Altered plasma membrane abundance of the sulfatide-binding protein NF155 links glycosphingolipid imbalances to demyelination.
Myelin is a multilayered membrane that tightly wraps neuronal axons, enabling efficient, high-speed signal propagation. The axon and myelin sheath form tight contacts, mediated by specific plasma membrane proteins and lipids, and disruption of these contacts causes devastating demyelinating diseases. Using two cell-based models of demyelinating sphingolipidoses, we demonstrate that altered lipid metabolism changes the abundance of specific plasma membrane proteins. These altered membrane proteins have known roles in cell adhesion and signaling, with several implicated in neurological diseases.
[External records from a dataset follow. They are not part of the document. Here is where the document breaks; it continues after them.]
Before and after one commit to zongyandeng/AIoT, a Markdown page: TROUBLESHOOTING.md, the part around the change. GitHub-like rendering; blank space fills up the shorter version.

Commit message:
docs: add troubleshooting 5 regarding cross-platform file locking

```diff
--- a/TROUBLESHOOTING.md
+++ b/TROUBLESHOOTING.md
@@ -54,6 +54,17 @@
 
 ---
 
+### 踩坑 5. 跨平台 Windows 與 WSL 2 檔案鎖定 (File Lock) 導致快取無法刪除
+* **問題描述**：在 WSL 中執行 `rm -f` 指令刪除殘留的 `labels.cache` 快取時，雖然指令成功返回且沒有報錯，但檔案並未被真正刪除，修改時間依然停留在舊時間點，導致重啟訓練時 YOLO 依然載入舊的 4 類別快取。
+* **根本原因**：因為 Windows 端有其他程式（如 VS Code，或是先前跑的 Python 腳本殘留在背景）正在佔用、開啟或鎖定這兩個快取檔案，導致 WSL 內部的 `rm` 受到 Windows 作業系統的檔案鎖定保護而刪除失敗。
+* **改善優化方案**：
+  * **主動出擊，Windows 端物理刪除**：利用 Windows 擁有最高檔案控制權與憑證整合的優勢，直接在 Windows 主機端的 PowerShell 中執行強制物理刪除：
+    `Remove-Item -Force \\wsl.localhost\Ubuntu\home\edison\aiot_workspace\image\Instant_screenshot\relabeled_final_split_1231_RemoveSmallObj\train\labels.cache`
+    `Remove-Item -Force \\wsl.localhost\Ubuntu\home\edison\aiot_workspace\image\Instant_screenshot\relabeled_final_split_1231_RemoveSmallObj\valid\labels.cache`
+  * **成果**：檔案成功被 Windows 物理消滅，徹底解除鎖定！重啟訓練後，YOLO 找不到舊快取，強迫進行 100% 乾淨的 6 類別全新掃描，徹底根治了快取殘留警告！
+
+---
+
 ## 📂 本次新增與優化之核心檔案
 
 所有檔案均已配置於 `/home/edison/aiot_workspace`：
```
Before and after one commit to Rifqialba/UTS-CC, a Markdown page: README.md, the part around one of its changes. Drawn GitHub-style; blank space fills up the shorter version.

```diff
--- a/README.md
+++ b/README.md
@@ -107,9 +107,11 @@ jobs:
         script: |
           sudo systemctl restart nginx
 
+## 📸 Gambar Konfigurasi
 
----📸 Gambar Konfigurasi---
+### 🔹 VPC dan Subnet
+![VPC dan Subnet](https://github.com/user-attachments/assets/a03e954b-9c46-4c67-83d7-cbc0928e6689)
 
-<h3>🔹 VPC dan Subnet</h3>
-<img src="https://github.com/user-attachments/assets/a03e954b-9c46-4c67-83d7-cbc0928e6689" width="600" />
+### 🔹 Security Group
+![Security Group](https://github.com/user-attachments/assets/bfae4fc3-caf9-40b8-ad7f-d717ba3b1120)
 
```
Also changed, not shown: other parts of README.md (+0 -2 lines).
The cell surface abundance of the adhesion molecule neurofascin (NFASC), a protein critical for the maintenance of myelin-axon contacts, changes following disruption to sphingolipid metabolism. This provides a direct molecular link between altered lipid abundance and myelin stability. We show that the NFASC isoform NF155, but not NF186, interacts directly and specifically with the sphingolipid sulfatide via multiple binding sites and that this interaction requires the full-length extracellular domain of NF155. We demonstrate that NF155 adopts an S-shaped conformation and preferentially binds sulfatide-containing membranes in cis, with important implications for protein arrangement in the tight axon-myelin space. Our work links glycosphingolipid imbalances to disturbance of membrane protein abundance and demonstrates how this may be driven by direct protein-lipid interactions, providing a mechanistic framework to understand the pathogenesis of galactosphingolipidoses.
Royal Society (RGF/EA/180151)
Wellcome Trust (219447/Z/19/Z)
Wellcome Trust (210688/Z/18/Z)